The next day I woke up early to take a bus to the famous Chinese Great Wall. Unfortunately, I was not the only one. Thousands of people were queuing to get on buses that looked like a can of sardines. I gave up the Wall and decided to wander around and see what Beijing had to offer.
Actually it wasn't a bad idea, not at all. Perhaps some of the most interesting views of Beijing I had happened while I was walking through its back streets, out of the beaten path. By the way, I loved Chinese electric motorbikes! They don't make any noise at all!
I arrived by chance to Beihai lake park. I felt it as an Oasis in the middle of the desert.
As I made my way into the park, a beautiful traditional Chinese melody came out of nowhere and filled the air with epic and exoticism all at once. Soon I discovered the source of that pleasant melody. A group of Chinese senior people were gathering around and singing old Chinese songs. I sat down nearby for an hour or so, closed my eyes and tried to imagine China a few centuries ago.
A few meters from there, I found these two amazing guys writing Chinese symbols on the floor with water. Seeing the written symbols fade away as the water evaporates is quite metaphoric. Although Chinese simplified symbols are a bit different from the ones used in Japan, I was able to guess the meaning of many words on signs, etc. I bought a book to learn the Chinese language (Chinese clerks were really persistent!) but I haven't made any progress yet.
It was time to make a brief stop and have some Beijing duck for lunch. I was told by Chinese friends that eating out is not a very extended custom in China and it might get risky for a foreigner. I decided to watch my steps on that so most of the time I was eating food bought at the supermarket. As for the Beijing duck, I went to an "expensive" restaurant which looked more or less safe. Also I found a Saizeriya restaurant in the center but I was disappointed when my soup came almost cold! (could it be that the Chinese like it lukewarm?)
I spent the rest of the day enjoying the Forbidden city, a must-see in case you visit Beijing. At night, I went to see a Kung-Fu show in the Red Theatre of Beijing. I wouldn't recommend it. If you want to see a good Kung-Fu show, you have to go and see the Jump show at Seoul!
Despite the overwhelming modernization process (e.g.: I was impressed to see people calling inside the subway, while here in Japan there is no signal), Beijing still conserves its personality and traditions.
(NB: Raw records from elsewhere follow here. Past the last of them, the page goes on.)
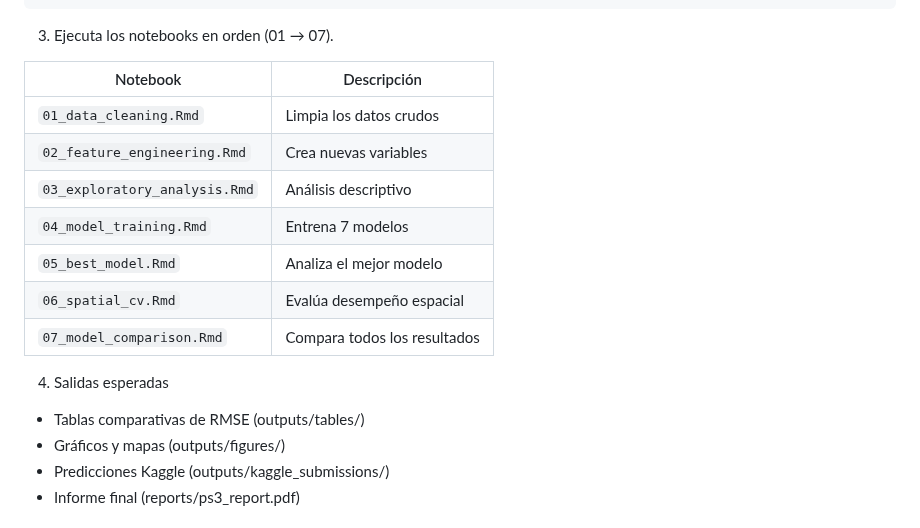
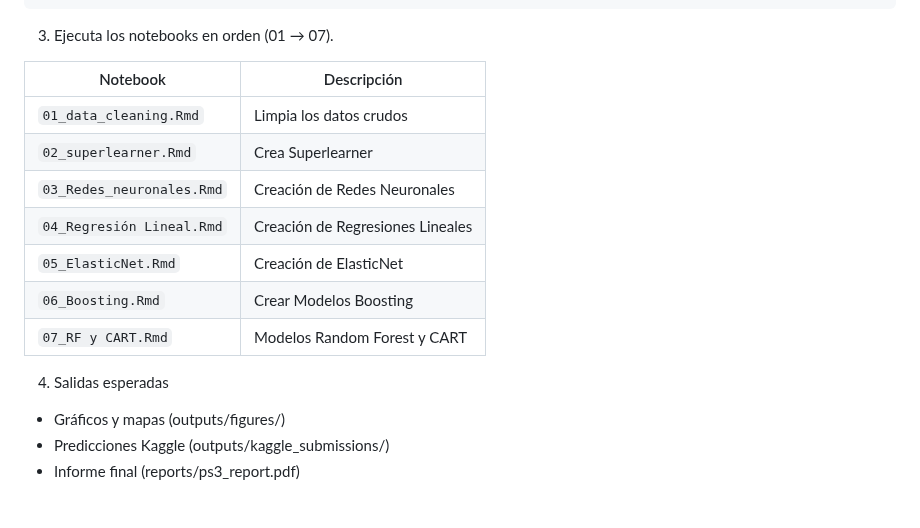
Before and after one commit to zoliverot/Taller3_Making-Money-with-ML, a Markdown page: README.md, the part around the change. Rendered like a GitHub page.

```diff
--- a/README.md
+++ b/README.md
@@ -46,15 +46,14 @@ install.packages(readLines('requirements_R.txt'))
 | Notebook                     | Descripción                              |
 |-------------------------------|------------------------------------------|
 | `01_data_cleaning.Rmd`        | Limpia los datos crudos                  |
-| `02_feature_engineering.Rmd`  | Crea nuevas variables                     |
-| `03_exploratory_analysis.Rmd` | Análisis descriptivo                      |
-| `04_model_training.Rmd`       | Entrena 7 modelos                         |
-| `05_best_model.Rmd`           | Analiza el mejor modelo                   |
-| `06_spatial_cv.Rmd`           | Evalúa desempeño espacial                  |
-| `07_model_comparison.Rmd`     | Compara todos los resultados              |
+| `02_superlearner.Rmd`         | Crea Superlearner                        |
+| `03_Redes_neuronales.Rmd`     | Creación de Redes Neuronales             |
+| `04_Regresión Lineal.Rmd`     | Creación de Regresiones Lineales         |
+| `05_ElasticNet.Rmd`           | Creación de ElasticNet                   |
+| `06_Boosting.Rmd`             | Crear Modelos Boosting                   |
+| `07_RF y CART.Rmd`            | Modelos Random Forest y CART             |
 
 4. Salidas esperadas
-- Tablas comparativas de RMSE (outputs/tables/)
 - Gráficos y mapas (outputs/figures/)
 - Predicciones Kaggle (outputs/kaggle_submissions/)
 - Informe final (reports/ps3_report.pdf)
```
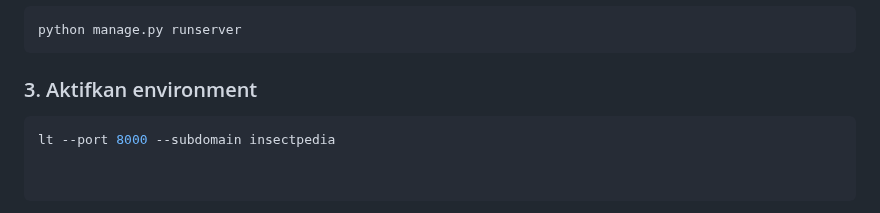
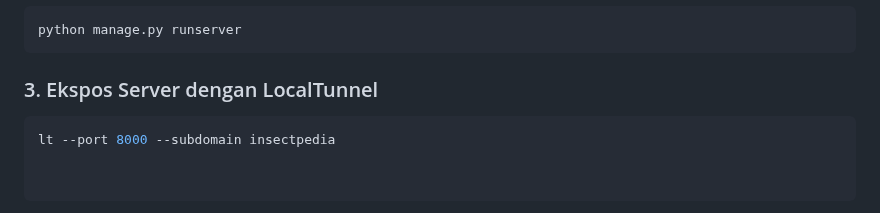
Before and after one commit to arif12904/insectpedia, a Markdown page: README.md, the part around the change. GitHub-like rendering.

````diff
--- a/README.md
+++ b/README.md
@@ -107,6 +107,6 @@ conda activate pakbmobile
 python manage.py runserver
 ```
 
-### 3. Aktifkan environment
+### 3. Ekspos Server dengan LocalTunnel
 ```bash
 lt --port 8000 --subdomain insectpedia
````
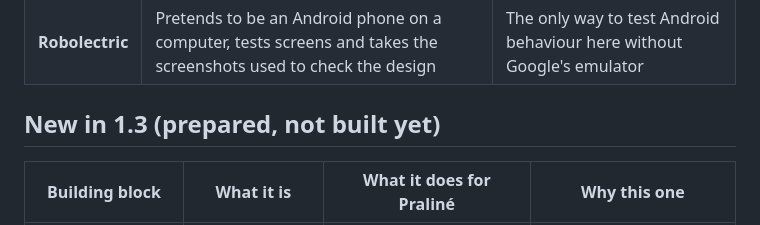
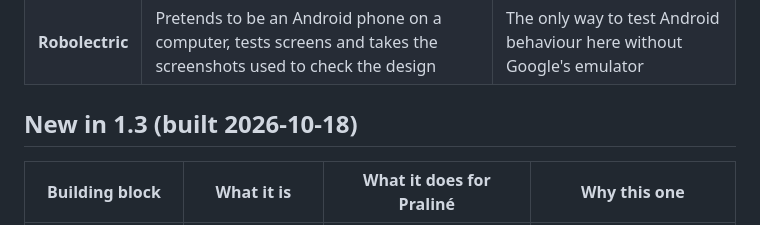
Before and after one commit to yaya-jmartin/praline-app, a Markdown page: lightweight_explanation.md, the part around the change. GitHub-like rendering.

```diff
--- a/lightweight_explanation.md
+++ b/lightweight_explanation.md
@@ -52,7 +52,7 @@ Same chain as Pistachio:
 | **JUnit** | The basic tester: "do this, check that" | The standard |
 | **Robolectric** | Pretends to be an Android phone on a computer, tests screens and takes the screenshots used to check the design | The only way to test Android behaviour here without Google's emulator |
 
-## New in 1.3 (prepared, not built yet)
+## New in 1.3 (built 2026-10-18)
 
 | Building block | What it is | What it does for Praliné | Why this one |
 |---|---|---|---|
```
Also changed, not shown: COMMAND_FILE_CLAUDE.md (+1 -1 lines).
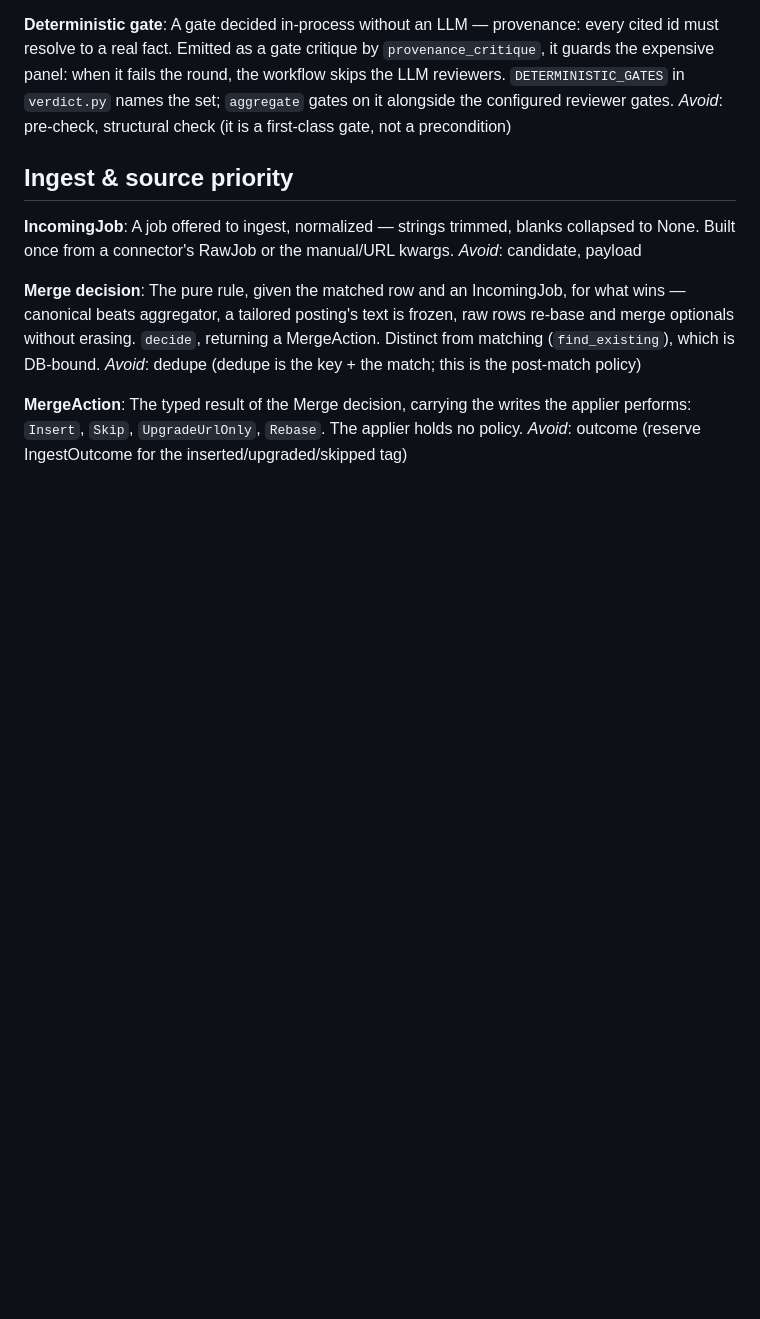
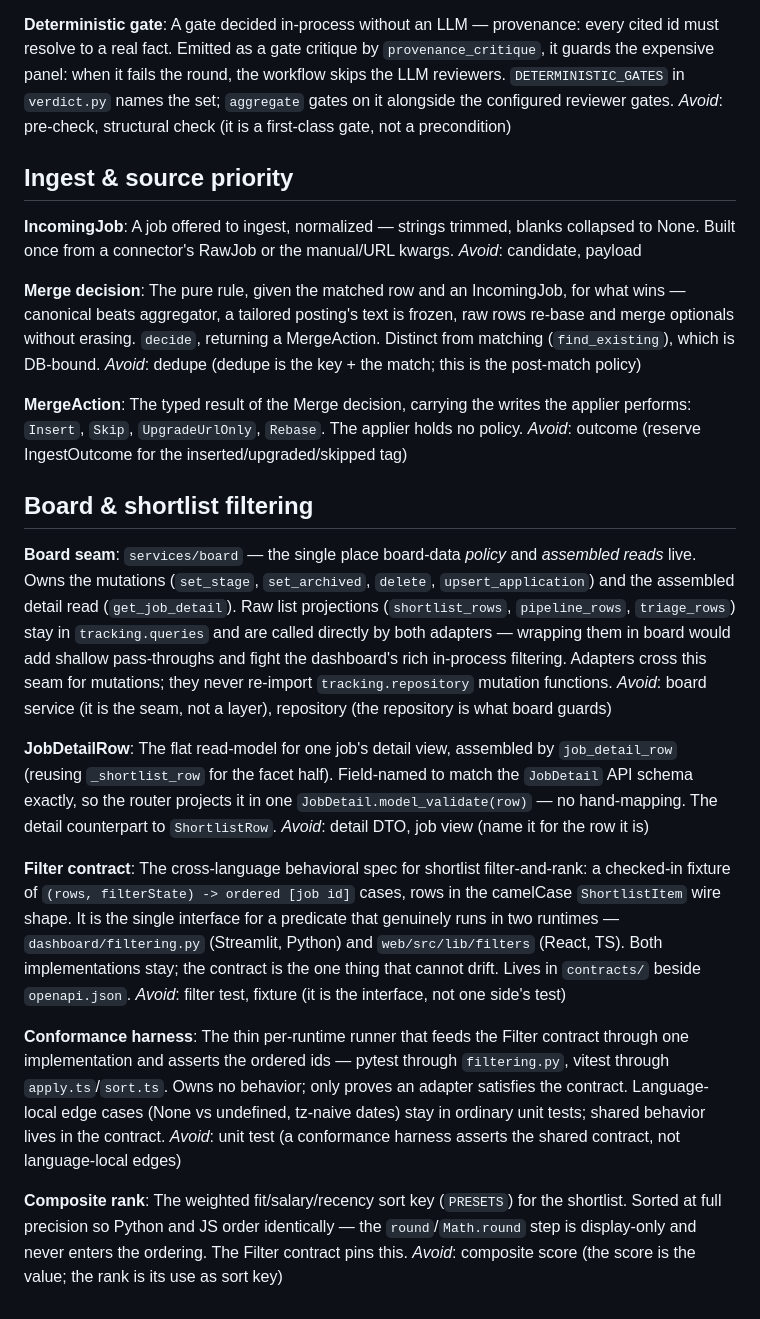
Before and after one commit to awbjcj/resume-agent, a Markdown page: CONTEXT.md, the part around the change. GitHub-like rendering; blank space fills up the shorter version.

Commit message:
Adds board seam and JobDetailRow documentation to CONTEXT.md

```diff
--- a/CONTEXT.md
+++ b/CONTEXT.md
@@ -128,3 +128,49 @@ _Avoid_: dedupe (dedupe is the key + the match; this is the post-match policy)
 The typed result of the Merge decision, carrying the writes the applier performs:
 `Insert`, `Skip`, `UpgradeUrlOnly`, `Rebase`. The applier holds no policy.
 _Avoid_: outcome (reserve IngestOutcome for the inserted/upgraded/skipped tag)
+
+## Board & shortlist filtering
+
+**Board seam**:
+`services/board` — the single place board-data *policy* and *assembled reads*
+live. Owns the mutations (`set_stage`, `set_archived`, `delete`,
+`upsert_application`) and the assembled detail read (`get_job_detail`). Raw list
+projections (`shortlist_rows`, `pipeline_rows`, `triage_rows`) stay in
+`tracking.queries` and are called directly by both adapters — wrapping them in
+board would add shallow pass-throughs and fight the dashboard's rich in-process
+filtering. Adapters cross this seam for mutations; they never re-import
+`tracking.repository` mutation functions.
+_Avoid_: board service (it is the seam, not a layer), repository (the repository
+is what board guards)
+
+**JobDetailRow**:
+The flat read-model for one job's detail view, assembled by `job_detail_row`
+(reusing `_shortlist_row` for the facet half). Field-named to match the
+`JobDetail` API schema exactly, so the router projects it in one
+`JobDetail.model_validate(row)` — no hand-mapping. The detail counterpart to
+`ShortlistRow`.
+_Avoid_: detail DTO, job view (name it for the row it is)
+
+**Filter contract**:
+The cross-language behavioral spec for shortlist filter-and-rank: a checked-in
+fixture of `(rows, filterState) -> ordered [job id]` cases, rows in the camelCase
+`ShortlistItem` wire shape. It is the single interface for a predicate that
+genuinely runs in two runtimes — `dashboard/filtering.py` (Streamlit, Python) and
+`web/src/lib/filters` (React, TS). Both implementations stay; the contract is the
+one thing that cannot drift. Lives in `contracts/` beside `openapi.json`.
+_Avoid_: filter test, fixture (it is the interface, not one side's test)
+
+**Conformance harness**:
+The thin per-runtime runner that feeds the Filter contract through one
+implementation and asserts the ordered ids — pytest through `filtering.py`, vitest
+through `apply.ts`/`sort.ts`. Owns no behavior; only proves an adapter satisfies
+the contract. Language-local edge cases (None vs undefined, tz-naive dates) stay in
+ordinary unit tests; shared behavior lives in the contract.
+_Avoid_: unit test (a conformance harness asserts the shared contract, not
+language-local edges)
+
+**Composite rank**:
+The weighted fit/salary/recency sort key (`PRESETS`) for the shortlist. Sorted at
+full precision so Python and JS order identically — the `round`/`Math.round` step
+is display-only and never enters the ordering. The Filter contract pins this.
+_Avoid_: composite score (the score is the value; the rank is its use as sort key)
```
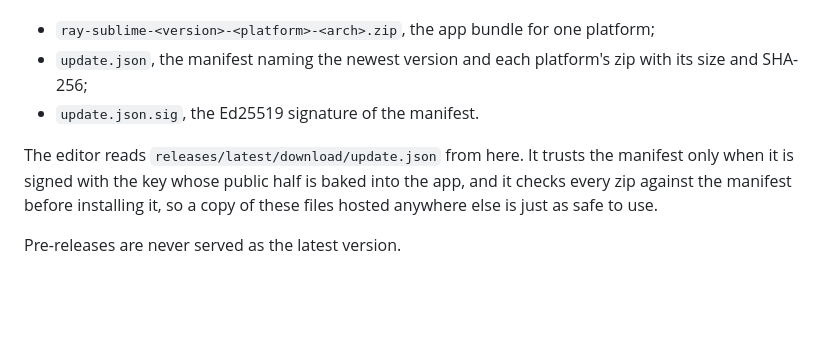
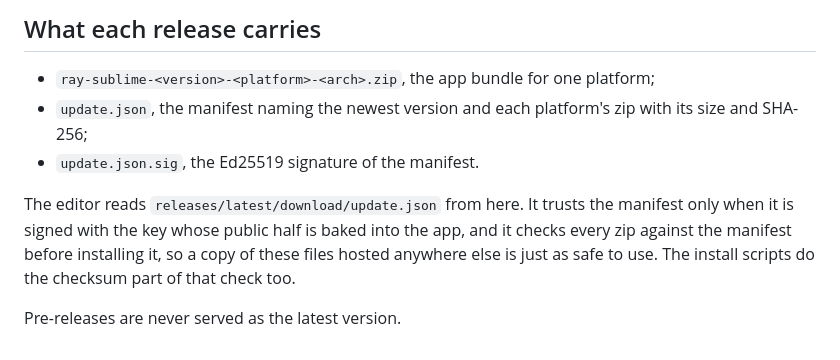
Before and after one commit to ray-language/ray-sublime-releases, a Markdown page: README.md, the part around one of its changes. Rendered like a GitHub page; blank space fills up the shorter version.

```diff
--- a/README.md
+++ b/README.md
@@ -8,3 +114,4 @@ Each release carries:
+## What each release carries
 
 - `ray-sublime-<version>-<platform>-<arch>.zip`, the app bundle for one platform;
 - `update.json`, the manifest naming the newest version and each platform's zip
@@ -14,6 +121,7 @@ Each release carries:
 The editor reads `releases/latest/download/update.json` from here. It trusts the
 manifest only when it is signed with the key whose public half is baked into
 the app, and it checks every zip against the manifest before installing it, so
-a copy of these files hosted anywhere else is just as safe to use.
+a copy of these files hosted anywhere else is just as safe to use. The install
+scripts do the checksum part of that check too.
 
 Pre-releases are never served as the latest version.
```
Also changed, not shown: other parts of README.md (+111 -5 lines), screenshots/editor-dark.png (added), screenshots/scheme-breakers.png (added), screenshots/scheme-mariana.png (added), 2 other files.
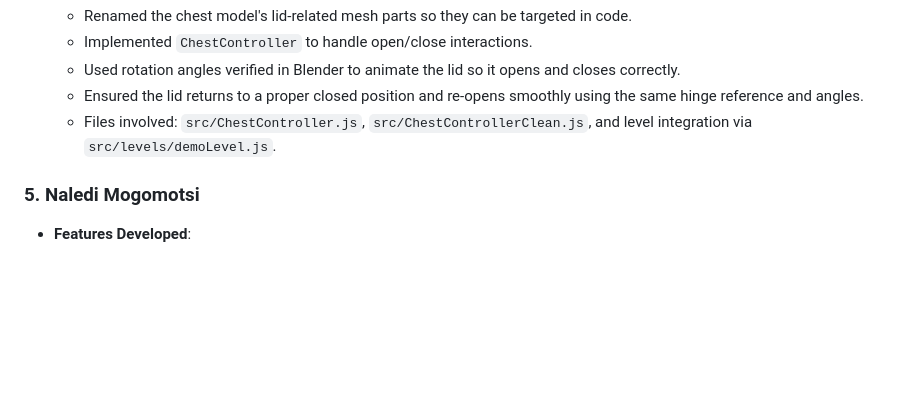
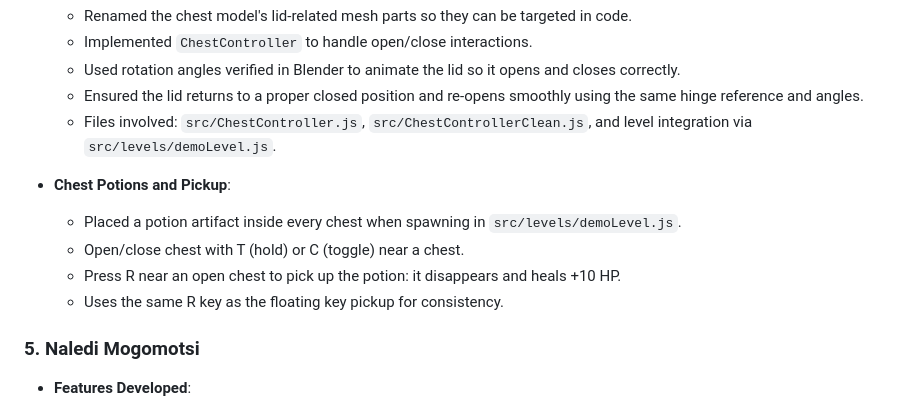
Before and after one commit to DungeonRun/DungeonRun, a Markdown page: docs/devlog.md, the part around the change. Drawn GitHub-style; blank space fills up the shorter version.

Commit message:
docs: chest potions and controls (T/C to open, R to pick up, +10 HP)

```diff
--- a/docs/devlog.md
+++ b/docs/devlog.md
@@ -90,6 +90,12 @@ This document outlines the individuals involved in the "DungeonRun" project and
    - Ensured the lid returns to a proper closed position and re-opens smoothly using the same hinge reference and angles.
    - Files involved: `src/ChestController.js`, `src/ChestControllerClean.js`, and level integration via `src/levels/demoLevel.js`.
 
+ - **Chest Potions and Pickup**:
+   - Placed a potion artifact inside every chest when spawning in `src/levels/demoLevel.js`.
+   - Open/close chest with T (hold) or C (toggle) near a chest.
+   - Press R near an open chest to pick up the potion: it disappears and heals +10 HP.
+   - Uses the same R key as the floating key pickup for consistency.
+
 
 ### 5. Naledi Mogomotsi
 - **Features Developed**:
```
The culture is different and so the way of thinking. Sometimes that opened my mind about things I used to take for granted.
Next destination: Mongolia!!